WHEN the offer went up by yet another £1m I had to say yes. My heart was heavy though because I was proud of what we had created from scratch, against the odds. I’d also had a lot of fun. The business was the now famous London club, Home House.
Eight years earlier, Brian Clivaz had shown me a magnificent Georgian building built by the architect Robert Adam in the 1770s. Empty for 12 years, it was derelict but full of history. It had housed all sorts of people, such as Earl Grey, of the tea fame, and Anthony Blunt, of the spying game. It was the French Embassy during the revolution. With its amazing staircase and ornate rooms, it was absolutely stunning and I fell in love with it.
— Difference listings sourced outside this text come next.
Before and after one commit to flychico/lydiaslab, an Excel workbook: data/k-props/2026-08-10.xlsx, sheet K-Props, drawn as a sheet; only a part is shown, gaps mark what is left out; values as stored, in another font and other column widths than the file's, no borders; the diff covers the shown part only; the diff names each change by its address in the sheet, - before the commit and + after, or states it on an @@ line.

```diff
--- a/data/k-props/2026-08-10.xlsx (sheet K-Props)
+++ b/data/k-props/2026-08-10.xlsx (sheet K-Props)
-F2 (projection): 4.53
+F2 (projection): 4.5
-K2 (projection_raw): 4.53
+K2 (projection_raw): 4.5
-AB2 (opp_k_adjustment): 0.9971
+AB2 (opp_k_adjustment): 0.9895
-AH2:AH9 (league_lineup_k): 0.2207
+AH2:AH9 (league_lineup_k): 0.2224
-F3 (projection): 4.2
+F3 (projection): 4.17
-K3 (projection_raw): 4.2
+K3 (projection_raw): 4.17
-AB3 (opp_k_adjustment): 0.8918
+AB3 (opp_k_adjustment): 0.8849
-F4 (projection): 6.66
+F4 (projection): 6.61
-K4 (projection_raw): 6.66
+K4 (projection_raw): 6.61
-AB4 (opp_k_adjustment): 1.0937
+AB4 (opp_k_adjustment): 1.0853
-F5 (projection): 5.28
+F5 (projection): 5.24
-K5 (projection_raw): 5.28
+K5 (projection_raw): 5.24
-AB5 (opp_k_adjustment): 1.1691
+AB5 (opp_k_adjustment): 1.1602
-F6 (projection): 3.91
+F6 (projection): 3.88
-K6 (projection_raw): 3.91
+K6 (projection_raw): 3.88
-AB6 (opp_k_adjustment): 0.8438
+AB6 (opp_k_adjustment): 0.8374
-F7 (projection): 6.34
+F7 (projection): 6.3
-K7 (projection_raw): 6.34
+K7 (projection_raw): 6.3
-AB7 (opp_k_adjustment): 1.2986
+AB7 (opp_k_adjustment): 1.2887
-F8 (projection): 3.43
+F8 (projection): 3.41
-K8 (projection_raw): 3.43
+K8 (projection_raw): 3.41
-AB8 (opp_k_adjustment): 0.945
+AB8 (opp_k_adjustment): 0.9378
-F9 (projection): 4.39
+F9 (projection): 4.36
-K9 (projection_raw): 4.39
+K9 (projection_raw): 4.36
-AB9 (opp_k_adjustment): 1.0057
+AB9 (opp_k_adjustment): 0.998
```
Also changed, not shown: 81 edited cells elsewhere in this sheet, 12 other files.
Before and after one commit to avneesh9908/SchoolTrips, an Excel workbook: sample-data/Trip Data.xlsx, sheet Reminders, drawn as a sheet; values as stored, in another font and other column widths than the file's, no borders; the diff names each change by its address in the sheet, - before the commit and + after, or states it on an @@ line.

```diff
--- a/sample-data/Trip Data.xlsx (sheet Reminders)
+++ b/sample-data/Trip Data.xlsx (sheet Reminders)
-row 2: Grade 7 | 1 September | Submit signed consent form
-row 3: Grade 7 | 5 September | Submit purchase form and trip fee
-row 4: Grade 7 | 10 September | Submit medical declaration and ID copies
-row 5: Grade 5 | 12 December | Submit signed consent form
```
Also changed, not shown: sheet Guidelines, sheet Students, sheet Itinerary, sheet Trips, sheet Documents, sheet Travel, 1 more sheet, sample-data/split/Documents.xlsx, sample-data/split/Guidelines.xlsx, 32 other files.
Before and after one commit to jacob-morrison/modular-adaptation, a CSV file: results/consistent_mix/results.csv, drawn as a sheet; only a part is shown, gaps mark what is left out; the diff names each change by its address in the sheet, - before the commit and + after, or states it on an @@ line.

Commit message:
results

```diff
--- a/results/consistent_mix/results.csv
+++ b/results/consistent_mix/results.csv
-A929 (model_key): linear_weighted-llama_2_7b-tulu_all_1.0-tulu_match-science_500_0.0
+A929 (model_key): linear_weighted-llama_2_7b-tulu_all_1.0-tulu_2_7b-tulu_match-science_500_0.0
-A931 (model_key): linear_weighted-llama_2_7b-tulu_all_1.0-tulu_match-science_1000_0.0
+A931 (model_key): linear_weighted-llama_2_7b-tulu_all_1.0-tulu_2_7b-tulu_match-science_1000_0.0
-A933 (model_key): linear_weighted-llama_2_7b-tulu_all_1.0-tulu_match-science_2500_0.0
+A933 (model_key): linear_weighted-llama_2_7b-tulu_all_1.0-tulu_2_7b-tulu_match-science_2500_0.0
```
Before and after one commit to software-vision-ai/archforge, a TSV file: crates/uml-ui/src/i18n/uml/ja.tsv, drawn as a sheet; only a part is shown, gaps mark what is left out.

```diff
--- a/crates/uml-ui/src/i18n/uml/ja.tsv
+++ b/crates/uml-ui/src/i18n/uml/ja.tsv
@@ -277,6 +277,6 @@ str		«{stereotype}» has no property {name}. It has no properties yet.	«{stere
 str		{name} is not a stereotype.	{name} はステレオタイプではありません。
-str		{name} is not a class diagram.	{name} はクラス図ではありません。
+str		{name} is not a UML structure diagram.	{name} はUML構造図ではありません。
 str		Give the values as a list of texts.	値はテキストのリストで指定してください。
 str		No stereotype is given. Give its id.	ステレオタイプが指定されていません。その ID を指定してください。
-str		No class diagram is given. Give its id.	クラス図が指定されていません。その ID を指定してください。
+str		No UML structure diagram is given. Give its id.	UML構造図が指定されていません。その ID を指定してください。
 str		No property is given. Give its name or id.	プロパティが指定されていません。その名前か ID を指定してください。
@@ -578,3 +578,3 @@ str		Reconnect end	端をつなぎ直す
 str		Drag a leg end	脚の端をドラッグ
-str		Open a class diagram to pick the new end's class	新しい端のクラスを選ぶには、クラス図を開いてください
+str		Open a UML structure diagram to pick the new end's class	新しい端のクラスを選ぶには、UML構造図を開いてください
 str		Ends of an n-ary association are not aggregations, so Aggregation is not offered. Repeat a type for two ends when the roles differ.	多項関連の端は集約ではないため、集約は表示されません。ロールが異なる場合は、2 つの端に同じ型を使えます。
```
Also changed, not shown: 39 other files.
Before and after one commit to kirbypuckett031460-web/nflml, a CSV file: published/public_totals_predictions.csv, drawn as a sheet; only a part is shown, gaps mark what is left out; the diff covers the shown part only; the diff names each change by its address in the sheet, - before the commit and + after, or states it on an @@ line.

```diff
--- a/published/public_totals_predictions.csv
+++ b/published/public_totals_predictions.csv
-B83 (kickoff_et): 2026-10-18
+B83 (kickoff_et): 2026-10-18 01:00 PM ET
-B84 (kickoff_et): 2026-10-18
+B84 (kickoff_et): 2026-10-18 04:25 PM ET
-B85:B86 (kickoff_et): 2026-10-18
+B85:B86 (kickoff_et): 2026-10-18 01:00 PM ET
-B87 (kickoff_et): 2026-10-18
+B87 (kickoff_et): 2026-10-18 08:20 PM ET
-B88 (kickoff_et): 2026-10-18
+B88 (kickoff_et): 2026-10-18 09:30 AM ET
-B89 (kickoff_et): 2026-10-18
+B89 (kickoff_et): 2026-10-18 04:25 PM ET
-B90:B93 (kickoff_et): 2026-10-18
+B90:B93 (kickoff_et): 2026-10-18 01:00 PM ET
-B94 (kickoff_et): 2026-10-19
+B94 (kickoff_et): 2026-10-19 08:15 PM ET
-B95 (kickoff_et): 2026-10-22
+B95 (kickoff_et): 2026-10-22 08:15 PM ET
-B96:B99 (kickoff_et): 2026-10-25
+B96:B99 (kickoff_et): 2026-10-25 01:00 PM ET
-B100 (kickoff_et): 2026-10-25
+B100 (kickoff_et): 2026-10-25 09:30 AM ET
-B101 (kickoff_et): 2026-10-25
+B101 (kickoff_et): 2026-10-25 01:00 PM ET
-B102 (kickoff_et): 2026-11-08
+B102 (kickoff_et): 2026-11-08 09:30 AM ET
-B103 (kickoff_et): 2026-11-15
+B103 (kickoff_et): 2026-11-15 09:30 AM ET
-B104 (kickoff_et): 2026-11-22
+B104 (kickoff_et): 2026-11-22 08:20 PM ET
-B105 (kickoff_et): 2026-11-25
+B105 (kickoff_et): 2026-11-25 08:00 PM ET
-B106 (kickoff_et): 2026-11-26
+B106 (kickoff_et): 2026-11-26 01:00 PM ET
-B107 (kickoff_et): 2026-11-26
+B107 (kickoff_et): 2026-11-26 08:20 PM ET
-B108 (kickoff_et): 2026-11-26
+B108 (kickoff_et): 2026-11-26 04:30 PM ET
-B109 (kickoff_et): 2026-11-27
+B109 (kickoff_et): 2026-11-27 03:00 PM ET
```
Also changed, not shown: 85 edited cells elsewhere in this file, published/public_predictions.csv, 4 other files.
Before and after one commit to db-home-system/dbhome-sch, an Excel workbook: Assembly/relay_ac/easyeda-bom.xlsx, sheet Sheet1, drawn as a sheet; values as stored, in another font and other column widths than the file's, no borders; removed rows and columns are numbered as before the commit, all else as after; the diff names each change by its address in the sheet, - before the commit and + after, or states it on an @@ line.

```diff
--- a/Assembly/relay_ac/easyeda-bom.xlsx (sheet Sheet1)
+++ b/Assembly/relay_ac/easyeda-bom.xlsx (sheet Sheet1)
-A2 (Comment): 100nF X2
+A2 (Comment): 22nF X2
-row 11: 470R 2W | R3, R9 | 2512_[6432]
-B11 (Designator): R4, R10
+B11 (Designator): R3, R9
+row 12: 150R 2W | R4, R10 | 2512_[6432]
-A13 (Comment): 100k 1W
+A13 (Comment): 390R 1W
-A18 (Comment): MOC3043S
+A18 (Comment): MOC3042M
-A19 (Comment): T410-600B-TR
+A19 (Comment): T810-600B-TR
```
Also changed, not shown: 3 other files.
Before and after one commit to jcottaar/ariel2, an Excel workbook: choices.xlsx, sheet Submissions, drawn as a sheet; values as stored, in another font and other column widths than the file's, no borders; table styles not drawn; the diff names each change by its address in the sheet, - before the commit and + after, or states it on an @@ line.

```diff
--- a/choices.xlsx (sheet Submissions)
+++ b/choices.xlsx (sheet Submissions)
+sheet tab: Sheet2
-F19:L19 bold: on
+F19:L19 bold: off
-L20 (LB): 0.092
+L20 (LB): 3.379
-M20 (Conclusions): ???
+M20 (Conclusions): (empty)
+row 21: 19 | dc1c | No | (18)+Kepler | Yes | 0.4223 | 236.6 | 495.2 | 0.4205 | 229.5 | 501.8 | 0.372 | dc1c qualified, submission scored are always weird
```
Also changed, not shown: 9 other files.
Brian’s idea was to create a members’ club with beautiful sitting rooms, a health spa, 18 hotel rooms, a restaurant, a bar and a courtyard. I liked his concept, and had a few ideas of my own.
I didn’t want just another stuffy, old-fashioned London club, where dress codes usually required men to wear a tie, and which offered a wide, yellow polyester one if you lacked one. Oh, and women were rather discouraged. So I agreed to be the largest investor and later chairman. The club would allow casual dress, mobile phones and lots of women members. I knew that if the women came to the club, so would the guys.
Most of my friends thought it wouldn’t work. “£1,500 a year membership is too expensive Richard. No one will pay it.” “It’s just outside Mayfair. That won’t work.” That one I laughed about: “Yes, but why are all your London properties named after the Monopoly board anyway?”
The restoration and decoration took nearly two years, and cost over £10m. Brian’s struggle to get the work finished and the club open on time was the subject of a BBC documentary, Trouble At The Top. I was portrayed as the worried money guy but the delays were not really a concern to me. For me, the success of the business would depend on attracting enough members, even if that happened six months later than planned.
Eventually, we got the thing going. At first there were many issues with the service – it was not easy opening a business with over 100 new employees. But even that quirkiness seemed to add a charm to the place and it attracted 2,500 members. Celebrities were everywhere. Madonna stayed there. Bill Clinton tried to get in after closing time. I had a memorable moment at a party when Sir Paul McCartney’s first words to me were “I know you”. He’d seen the BBC show and booked the club.
I still enjoy Home House. As “just another member” the business side is not my concern. And I am proud. We invented a genre – the combination of a historic and beautiful building with a casual atmosphere. We sold the business and kept the legacy.
Since the mid-1990s Richard Farleigh has operated as a business angel, backing more early-stage companies than anyone else in the United Kingdom. www.farleigh.com